The IRS uses its own naming approach based on federal law and regulation. "Nonprofit" organizations are those which fall within the definitions established in the IRS Code under Section 501(c). There are about twenty-five different types of nonprofit organizations recognized by the IRS. . A more comprehensive Wikipedia list may be viewed here. Types of nonprofits include chambers of commerce, labor unions, country clubs, some types of insurance companies, and even some organizations designated as nonprofits by act of Congress.
The most popular type of nonprofit is the 501(c)3, called a “charity” by the IRS. A charity can either be a public charity or a private foundation. All 501(c)3 organizations are assumed to be private foundations unless they can pass the IRS's “public support test.” Qualifying as a public charity makes a 501(c)3 eligible for preferential tax treatment by the IRS not given to private foundations.
The IRS has a specific definition of the term “not-for-profit,” and it has noting to do with nonprofits. As Bruce Hopkins says in his book, , not-for-profit “...refers to an activity that is engaged in without a profit motive (that is, a hobby) where the expenses involved do not qualify for the business deduction.”
According to Google, there are over 3,000 references to "not-for-profit" on the IRS web site, and almost none of them are related to charities and nonprofits. [We say "almost" because we found two uses of the term in IRS Publication 557, dealing with community trusts.]
We like the IRS distinctions because they are national in focus; i.e., they apply to all US organizations rather than changing on a state-by-state basis.
We can often tell a person’s professional or geographic background based on their use of the terms:
not-for-profit – often misused by financial professionals and others with a business or finance background in the US to describe nonprofits of all types. Alternatively, some use the term to describe nonprofits which are not charities, and use the term nonprofit as a synonym for charity. "Not-for-profit" is incorrect terminology to use when speaking of charitable or other nonprofit organizations, except when speaking of state incorporation status in some states.
nonprofit – most common term in the US to describe an organization or corporation formed for the benefit of the public at large or a specific group of members.
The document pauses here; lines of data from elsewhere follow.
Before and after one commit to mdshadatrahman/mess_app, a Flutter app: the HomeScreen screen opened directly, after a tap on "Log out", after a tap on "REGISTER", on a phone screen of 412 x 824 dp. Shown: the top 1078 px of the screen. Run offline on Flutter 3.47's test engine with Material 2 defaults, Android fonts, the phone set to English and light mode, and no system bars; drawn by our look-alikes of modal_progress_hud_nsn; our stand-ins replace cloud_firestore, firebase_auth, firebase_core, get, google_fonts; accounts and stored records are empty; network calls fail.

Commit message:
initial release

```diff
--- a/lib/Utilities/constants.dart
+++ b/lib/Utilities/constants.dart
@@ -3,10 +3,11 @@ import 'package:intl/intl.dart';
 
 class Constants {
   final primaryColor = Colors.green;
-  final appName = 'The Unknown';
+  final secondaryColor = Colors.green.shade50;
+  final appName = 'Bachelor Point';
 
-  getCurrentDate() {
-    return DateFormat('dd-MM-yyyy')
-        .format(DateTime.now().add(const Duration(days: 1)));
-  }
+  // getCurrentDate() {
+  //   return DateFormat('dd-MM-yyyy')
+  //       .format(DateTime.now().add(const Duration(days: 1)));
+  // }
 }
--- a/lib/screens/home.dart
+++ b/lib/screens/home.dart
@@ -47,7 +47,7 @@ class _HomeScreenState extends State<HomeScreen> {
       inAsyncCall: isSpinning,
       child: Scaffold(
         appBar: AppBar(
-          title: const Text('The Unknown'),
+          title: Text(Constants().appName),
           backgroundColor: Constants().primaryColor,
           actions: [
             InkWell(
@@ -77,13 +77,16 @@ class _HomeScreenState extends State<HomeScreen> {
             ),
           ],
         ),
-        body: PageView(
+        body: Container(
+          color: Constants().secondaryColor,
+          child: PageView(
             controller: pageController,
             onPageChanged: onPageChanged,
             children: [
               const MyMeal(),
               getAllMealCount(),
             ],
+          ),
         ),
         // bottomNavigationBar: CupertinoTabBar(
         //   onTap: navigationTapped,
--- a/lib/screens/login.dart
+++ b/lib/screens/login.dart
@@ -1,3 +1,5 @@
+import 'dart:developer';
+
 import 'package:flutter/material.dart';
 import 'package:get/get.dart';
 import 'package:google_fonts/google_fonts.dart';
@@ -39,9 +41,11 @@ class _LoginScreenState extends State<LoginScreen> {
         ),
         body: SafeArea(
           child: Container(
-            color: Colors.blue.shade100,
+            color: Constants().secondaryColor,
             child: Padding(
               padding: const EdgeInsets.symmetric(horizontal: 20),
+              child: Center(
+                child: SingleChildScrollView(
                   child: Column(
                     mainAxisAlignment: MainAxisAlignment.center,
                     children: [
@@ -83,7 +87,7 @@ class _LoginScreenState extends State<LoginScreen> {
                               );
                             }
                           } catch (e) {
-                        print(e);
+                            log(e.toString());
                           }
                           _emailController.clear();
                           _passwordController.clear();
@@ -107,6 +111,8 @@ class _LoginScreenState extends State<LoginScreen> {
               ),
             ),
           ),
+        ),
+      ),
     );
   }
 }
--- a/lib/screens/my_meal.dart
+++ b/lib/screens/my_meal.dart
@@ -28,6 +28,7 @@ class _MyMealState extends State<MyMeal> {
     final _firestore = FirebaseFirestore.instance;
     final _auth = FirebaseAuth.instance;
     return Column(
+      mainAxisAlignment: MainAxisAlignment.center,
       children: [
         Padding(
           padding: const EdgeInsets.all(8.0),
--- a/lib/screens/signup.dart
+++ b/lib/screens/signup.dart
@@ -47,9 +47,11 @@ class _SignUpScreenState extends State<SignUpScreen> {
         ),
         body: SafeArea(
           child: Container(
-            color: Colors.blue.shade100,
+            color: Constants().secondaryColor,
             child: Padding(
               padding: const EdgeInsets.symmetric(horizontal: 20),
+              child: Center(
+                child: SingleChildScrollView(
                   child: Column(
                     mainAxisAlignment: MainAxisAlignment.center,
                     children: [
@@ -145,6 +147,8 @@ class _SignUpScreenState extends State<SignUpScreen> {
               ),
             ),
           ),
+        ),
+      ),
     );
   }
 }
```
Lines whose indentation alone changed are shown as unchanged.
charity – in the US, used to describe that subset of nonprofits formed for a "public benefit purpose" under the Internal Revenue Code. This term is often used internationally to describe charitable organizations (the term “nonprofit” is a US term). [Charities outside the US also may be referred to as “nongovernmental organizations,” or “NGOs,” a term almost never used when referring to US organizations.]
When we set up Google and Yahoo news alerts to track events in the nonprofit world, we used all four terms as keywords. Generally speaking, "nonprofit" stories discuss US nonprofit organizations, almost all being charities. "Not-for-profit"-keyworded stories almost always are written from a financial perspective, often in finance and investment publications. "Charity" stories usually refer to organizations outside the US. It should be noted, however, that more stories about US nonprofits are beginning to use the word "charity" as a descriptor.
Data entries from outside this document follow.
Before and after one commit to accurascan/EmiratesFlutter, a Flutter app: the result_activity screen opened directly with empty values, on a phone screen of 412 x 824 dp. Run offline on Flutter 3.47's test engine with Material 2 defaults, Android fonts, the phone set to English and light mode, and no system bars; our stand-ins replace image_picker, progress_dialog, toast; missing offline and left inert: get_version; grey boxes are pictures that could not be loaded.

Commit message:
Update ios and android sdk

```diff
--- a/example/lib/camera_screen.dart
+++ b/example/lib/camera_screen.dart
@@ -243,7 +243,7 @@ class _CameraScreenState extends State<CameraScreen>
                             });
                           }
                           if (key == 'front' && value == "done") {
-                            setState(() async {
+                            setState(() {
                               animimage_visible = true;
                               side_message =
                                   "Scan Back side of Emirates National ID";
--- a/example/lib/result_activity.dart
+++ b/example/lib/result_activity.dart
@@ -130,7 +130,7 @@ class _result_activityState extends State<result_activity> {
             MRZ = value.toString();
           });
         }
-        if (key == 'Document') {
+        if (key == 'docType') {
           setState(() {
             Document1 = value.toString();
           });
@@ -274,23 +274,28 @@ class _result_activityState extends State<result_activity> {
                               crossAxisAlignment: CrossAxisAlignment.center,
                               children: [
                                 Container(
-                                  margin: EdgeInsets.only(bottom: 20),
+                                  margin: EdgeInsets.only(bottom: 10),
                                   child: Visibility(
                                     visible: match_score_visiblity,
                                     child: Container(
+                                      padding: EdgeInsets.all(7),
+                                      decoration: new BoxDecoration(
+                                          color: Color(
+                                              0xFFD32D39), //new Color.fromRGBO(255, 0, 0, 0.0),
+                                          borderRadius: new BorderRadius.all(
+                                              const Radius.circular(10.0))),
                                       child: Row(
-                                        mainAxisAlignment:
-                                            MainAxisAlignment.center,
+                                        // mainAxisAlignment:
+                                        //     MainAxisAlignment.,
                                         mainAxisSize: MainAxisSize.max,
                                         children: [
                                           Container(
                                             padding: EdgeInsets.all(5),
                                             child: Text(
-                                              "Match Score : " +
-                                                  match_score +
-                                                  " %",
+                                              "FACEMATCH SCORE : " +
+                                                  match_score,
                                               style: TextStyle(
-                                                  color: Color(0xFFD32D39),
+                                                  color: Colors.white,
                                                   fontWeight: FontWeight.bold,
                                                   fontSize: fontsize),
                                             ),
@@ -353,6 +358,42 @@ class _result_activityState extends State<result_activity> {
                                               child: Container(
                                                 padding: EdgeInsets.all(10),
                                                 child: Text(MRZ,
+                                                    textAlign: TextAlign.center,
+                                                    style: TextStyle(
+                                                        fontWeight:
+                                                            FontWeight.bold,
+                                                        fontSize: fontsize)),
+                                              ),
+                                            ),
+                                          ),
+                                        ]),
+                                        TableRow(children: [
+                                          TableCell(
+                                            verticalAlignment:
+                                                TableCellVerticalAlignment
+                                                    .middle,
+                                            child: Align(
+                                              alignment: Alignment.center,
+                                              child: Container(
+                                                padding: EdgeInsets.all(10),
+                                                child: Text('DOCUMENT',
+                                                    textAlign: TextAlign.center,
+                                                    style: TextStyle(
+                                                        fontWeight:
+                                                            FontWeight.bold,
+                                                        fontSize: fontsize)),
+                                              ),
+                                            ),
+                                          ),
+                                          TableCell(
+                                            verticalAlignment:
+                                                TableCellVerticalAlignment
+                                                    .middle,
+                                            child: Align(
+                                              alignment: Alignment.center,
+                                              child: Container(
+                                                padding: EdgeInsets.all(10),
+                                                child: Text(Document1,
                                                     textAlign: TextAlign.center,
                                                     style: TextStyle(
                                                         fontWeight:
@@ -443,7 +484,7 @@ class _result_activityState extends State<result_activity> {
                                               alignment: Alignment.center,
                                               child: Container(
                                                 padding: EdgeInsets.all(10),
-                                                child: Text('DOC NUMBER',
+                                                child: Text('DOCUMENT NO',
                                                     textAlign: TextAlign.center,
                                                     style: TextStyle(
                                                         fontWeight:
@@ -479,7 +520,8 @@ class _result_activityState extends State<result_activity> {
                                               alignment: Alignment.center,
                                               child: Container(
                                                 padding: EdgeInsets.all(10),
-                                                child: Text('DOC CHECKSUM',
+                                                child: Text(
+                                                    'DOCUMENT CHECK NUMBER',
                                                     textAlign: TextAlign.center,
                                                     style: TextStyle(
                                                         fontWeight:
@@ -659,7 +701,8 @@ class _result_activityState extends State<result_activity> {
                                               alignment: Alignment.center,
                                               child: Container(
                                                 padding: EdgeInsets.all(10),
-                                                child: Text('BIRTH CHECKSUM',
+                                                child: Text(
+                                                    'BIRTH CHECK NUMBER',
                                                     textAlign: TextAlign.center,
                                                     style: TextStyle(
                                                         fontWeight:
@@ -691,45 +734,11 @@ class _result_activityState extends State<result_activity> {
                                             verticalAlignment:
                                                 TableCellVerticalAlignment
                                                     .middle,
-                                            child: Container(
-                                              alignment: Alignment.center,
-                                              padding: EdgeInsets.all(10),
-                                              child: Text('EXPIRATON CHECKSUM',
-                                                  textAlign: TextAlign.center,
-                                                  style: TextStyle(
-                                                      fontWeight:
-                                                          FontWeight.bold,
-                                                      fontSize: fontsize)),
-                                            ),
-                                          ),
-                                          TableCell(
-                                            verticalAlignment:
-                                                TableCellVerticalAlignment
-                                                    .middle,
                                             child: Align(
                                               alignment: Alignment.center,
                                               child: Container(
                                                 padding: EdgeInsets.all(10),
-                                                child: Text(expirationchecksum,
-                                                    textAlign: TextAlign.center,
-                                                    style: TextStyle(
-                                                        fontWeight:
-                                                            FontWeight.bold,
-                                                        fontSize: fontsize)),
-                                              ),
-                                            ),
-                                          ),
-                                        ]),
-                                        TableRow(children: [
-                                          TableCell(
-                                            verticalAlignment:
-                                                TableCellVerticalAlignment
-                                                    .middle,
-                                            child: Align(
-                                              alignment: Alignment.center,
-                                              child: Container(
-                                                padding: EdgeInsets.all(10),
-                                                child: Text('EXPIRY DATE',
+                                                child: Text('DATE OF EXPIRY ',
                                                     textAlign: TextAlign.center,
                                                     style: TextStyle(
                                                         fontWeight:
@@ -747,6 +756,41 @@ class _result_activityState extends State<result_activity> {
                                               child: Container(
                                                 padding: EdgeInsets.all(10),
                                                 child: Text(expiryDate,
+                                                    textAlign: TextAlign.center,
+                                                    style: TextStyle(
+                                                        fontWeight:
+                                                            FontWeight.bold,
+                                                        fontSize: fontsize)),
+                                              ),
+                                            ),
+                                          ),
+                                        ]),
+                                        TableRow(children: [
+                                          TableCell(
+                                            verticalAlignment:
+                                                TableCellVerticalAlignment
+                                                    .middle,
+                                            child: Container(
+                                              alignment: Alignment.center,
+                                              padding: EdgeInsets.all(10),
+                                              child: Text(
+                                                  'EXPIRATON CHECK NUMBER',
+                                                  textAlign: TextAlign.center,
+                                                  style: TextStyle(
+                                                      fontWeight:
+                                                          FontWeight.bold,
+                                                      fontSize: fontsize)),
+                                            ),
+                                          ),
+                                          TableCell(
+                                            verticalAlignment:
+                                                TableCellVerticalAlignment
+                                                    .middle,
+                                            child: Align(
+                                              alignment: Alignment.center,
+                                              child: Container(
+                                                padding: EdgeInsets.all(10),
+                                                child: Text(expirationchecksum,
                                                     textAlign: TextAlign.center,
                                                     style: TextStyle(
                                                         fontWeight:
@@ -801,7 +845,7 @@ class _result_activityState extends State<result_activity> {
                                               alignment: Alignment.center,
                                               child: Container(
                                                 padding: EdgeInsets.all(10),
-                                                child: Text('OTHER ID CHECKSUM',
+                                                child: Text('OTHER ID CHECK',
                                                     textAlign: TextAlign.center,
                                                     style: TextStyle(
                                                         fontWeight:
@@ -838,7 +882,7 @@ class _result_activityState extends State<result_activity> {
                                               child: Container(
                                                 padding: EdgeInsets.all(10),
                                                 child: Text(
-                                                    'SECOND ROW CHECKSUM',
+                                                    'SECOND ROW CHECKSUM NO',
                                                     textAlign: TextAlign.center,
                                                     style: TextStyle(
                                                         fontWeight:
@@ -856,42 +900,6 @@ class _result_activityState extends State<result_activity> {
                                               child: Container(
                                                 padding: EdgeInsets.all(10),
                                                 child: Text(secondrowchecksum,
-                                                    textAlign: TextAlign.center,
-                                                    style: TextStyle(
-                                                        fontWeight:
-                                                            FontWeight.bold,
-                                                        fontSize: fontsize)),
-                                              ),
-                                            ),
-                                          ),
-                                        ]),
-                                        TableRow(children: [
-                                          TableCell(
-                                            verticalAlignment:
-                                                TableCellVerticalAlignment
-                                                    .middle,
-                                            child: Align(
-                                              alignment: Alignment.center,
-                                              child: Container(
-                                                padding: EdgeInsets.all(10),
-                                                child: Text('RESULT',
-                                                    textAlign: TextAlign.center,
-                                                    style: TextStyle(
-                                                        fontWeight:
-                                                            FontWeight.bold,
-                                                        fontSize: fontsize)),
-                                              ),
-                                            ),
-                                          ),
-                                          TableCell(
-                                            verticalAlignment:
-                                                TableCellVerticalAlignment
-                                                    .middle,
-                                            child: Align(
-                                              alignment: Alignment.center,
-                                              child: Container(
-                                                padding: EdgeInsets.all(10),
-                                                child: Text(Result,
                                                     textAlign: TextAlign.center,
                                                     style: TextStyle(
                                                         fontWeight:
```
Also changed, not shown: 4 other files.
It may be a tempest in a teapot to most people, but some place great store by what words are used to describe the organizations and causes they support, are affiliated with, are employed by, or seek to regulate.
There has been a move in the past 10-20 years or more to find a new term for nonprofits and/or charities that is more positive, less needy-sounding, and which defines the nonprofit sector by what it is rather than by what it is not. The problem with most of these efforts is that they use terms that are inexact or even misleading. Another problem is that the existing terms are well-settled in law and everyday usage, so the justification for replacement or successor terms will need to be compelling enough to inspire courts and legislators as well as academics, practitioners, and the general public.